In the land of media overkill, Allyssa Keough, age 19 and the daughter of a hostage, has become Grace Kelly and Marilyn Monroe, Linda Ronstadt and Yoko Ono, Margaret Thatcher and Gloria Steinem -- a kid, a woman, a family member, but best of all, an interview.

She sits now on a couch of a hotel lobby here. To her left is a writer from Time. I face her. A correspondent from a Norwegian magazine is in attendance as are the New York Times, the Boston Globe, National Public Radio and God knows who else. Her every word, after all, is golden.

The fact of the matter is that Keough was for days the only hostage family member here. She came in violation of the unstated rule, the one that has never been set down and is said not really to exist -- that relatives of the hostages should stay away. Newsmen feel obliged to ask why she came anyway and she feels obliged to explain:

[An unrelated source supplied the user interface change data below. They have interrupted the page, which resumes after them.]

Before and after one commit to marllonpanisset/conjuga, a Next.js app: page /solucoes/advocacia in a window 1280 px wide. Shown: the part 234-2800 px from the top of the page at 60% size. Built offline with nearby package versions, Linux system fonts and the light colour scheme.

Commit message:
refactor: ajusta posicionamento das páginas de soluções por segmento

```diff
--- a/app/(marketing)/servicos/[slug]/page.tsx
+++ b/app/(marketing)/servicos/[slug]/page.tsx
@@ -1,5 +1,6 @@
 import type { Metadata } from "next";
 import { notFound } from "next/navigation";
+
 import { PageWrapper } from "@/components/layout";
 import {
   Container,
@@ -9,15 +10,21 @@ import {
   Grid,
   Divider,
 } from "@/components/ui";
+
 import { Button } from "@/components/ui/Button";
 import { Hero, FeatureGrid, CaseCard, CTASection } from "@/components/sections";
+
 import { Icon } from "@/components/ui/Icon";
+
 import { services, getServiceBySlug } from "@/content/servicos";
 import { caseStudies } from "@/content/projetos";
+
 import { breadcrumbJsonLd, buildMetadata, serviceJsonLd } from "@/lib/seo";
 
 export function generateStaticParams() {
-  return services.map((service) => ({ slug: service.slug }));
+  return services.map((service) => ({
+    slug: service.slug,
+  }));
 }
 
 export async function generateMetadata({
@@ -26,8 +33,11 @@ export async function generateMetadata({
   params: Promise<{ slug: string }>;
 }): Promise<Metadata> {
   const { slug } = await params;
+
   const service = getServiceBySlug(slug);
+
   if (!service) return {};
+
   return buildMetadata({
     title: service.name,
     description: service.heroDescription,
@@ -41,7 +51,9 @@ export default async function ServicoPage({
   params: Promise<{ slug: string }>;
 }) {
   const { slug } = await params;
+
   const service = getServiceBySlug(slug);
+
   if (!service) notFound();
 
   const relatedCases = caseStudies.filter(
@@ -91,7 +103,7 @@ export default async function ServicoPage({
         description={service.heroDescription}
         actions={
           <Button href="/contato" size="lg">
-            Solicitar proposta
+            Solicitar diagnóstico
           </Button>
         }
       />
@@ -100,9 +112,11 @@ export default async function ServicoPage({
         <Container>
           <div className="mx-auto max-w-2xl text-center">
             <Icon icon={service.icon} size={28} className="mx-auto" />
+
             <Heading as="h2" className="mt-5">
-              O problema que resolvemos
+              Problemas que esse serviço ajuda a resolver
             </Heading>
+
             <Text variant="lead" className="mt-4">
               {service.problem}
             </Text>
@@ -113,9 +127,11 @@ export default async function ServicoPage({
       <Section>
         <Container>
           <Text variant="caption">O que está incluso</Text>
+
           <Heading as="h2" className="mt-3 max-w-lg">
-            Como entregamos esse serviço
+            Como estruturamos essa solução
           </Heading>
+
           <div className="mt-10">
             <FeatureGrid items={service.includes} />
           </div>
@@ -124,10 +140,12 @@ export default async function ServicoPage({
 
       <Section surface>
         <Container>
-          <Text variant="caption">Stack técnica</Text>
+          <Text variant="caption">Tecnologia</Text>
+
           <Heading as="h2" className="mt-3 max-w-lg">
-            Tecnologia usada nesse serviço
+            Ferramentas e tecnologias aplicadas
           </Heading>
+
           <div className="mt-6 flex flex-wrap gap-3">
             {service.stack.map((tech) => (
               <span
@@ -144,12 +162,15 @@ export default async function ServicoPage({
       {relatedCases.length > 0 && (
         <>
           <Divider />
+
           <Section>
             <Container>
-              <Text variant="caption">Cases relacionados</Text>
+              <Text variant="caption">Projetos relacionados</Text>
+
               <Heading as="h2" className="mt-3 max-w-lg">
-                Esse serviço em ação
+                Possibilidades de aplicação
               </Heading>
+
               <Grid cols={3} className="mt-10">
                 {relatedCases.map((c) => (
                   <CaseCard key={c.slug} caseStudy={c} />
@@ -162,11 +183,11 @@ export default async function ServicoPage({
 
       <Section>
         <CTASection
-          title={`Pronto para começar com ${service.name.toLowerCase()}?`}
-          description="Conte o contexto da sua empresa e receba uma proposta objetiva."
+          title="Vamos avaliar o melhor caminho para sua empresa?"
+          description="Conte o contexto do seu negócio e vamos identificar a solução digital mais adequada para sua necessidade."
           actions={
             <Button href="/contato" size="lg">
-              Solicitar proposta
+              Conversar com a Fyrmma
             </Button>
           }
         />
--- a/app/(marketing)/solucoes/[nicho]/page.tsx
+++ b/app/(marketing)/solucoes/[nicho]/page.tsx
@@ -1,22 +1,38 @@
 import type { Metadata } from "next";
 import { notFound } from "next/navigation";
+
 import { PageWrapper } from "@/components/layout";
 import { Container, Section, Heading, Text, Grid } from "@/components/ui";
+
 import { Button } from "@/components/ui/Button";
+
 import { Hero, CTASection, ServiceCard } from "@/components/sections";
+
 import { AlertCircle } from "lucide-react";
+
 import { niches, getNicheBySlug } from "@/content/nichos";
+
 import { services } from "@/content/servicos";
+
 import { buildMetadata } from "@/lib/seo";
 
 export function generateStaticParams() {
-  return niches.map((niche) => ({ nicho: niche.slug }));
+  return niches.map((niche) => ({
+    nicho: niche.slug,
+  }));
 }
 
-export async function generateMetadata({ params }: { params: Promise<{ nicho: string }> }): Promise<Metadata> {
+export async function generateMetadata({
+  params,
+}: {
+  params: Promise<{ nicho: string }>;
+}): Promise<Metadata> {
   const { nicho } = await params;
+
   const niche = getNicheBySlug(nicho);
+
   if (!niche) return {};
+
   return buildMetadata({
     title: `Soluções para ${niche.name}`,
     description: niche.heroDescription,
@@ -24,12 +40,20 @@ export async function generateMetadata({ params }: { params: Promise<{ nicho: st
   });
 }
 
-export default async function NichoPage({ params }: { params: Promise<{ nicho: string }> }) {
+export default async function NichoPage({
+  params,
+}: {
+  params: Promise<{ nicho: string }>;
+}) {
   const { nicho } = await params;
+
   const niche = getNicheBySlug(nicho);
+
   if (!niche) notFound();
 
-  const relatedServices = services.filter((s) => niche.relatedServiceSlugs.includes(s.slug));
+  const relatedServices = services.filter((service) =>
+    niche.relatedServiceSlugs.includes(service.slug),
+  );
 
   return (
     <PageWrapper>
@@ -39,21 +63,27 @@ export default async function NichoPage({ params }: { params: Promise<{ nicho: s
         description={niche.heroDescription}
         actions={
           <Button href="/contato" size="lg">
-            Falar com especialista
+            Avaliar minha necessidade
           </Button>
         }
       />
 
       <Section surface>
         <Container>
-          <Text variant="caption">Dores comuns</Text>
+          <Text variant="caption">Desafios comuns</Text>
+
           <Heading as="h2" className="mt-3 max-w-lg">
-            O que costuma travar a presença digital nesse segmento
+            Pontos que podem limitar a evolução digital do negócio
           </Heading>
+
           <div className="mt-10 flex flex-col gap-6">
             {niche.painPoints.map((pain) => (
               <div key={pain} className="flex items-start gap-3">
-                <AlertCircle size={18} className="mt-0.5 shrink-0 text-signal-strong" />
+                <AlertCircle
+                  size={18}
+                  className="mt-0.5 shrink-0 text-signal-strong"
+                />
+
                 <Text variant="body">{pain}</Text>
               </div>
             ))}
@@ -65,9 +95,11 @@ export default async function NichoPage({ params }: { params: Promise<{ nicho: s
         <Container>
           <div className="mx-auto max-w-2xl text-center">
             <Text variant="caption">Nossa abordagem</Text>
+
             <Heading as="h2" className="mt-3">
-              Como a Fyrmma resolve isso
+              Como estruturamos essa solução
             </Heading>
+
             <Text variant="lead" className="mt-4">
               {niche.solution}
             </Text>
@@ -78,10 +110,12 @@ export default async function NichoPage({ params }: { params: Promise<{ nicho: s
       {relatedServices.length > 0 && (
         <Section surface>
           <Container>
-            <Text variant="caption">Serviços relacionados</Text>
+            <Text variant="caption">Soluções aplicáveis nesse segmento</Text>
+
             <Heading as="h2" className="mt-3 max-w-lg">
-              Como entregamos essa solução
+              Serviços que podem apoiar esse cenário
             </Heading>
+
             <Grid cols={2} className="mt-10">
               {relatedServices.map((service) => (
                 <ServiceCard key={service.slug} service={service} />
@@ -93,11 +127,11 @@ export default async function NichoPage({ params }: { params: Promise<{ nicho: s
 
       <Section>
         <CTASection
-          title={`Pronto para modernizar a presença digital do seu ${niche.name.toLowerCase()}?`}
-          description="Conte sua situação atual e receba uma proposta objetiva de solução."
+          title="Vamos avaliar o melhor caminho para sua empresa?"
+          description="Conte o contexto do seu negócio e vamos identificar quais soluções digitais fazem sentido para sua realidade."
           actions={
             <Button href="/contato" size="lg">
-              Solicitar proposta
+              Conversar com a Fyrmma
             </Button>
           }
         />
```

"My father and I were very close. We have a very close relationship . . ." She is a chubby, blond woman, laden with rings and bracelets and other things golden. Her mother and father were divorced, she explains, and she has this particularly close relationship with her father. She has written something like 270 letters to him since he was taken hostage -- so many, she is not exactly certain of the number. "Maybe 220." She looks to the Time writer for the right answer -- the official answer.

Here the world has turned upside down. Here she is being asked why a daughter wants to see her father. It is not anymore the norm. The families, good soldiers all, have stayed away and so when one comes, she feels that she has to establish a special relationship -- a special closeness.

"My father and I are very close," says Allyssa Keough.

Nothing is like it used to be. Family love must make way for the medics and heroism has been banished by the shrinks. Instead of the old tickertape parade, the crowd cheering and the mayor bestowing a municipal medal, they have been isolated. Their spokesmen are not publicists but doctors and psychiatrists and the talk is not of bold deeds, but of depression.

They are, some of them, depressed. Some of them are more depressed than others. And some of them are, from the evidence, downright cheerful. But they are being watched, observed, measured, tested. They are being given psychological tests and talking to the shrinks and the terms being used are "depression" and "transient psychological illness" and "flashback syndrome." Some of them feel guilty -- "inappropriate guilt," a medical spokesman said -- because of things they were made to do when they were in Iran.

The nation has come to expect this. World War II produced heroes, of course, but even back then there was a film about the difficulties of adjusting to civilian life. It was called "The Best Years of Our Lives" and it won several Oscars. In Korea we learned of brainwashing and in Vietnam we learned that cowardice is not a failure of will but maybe a psychological state or a political statement. There were few heroes in Korea, almost none in Vietnam and we could not even decide anymore what represents heroism, what represents cowardice. It had become too confusing, too complex. John Wayne had been put on the couch: "Tell me Mister Wayne, how did it feel after you singlehandedly beat Japan, Germany and Italy?"

So, now, in this place, there are no heroes, no cowards.The former president comes to visit, and there is no parade, no award ceremony. Instead, there are some closed-door meetings, some rough moments, then reconciliation, then a goodbye and then the medics move back in. There is at least one "returnee" who won't come out of his room. There are others who are just plain depressed. And there is no correlation between the kind of treatment they got in Iran and the way they feel now. Two and two no longer add to four.

Soon the testing will end. Soon group therapy will begin and soon after that they will go home to some isolated place in America -- a special place within a special place for some very special people.

Allyssa Keough sits on the couch. She was, for a brief moment, the media's pin-up girl and she is asked over and over again what her father was like when she saw him and what he said. She reveals nothing and so the press goes back to asking why she came all this way to see her father. She recites the usual answers. She is young, but she knows something we have forgotten.

This is the way you greet a hero.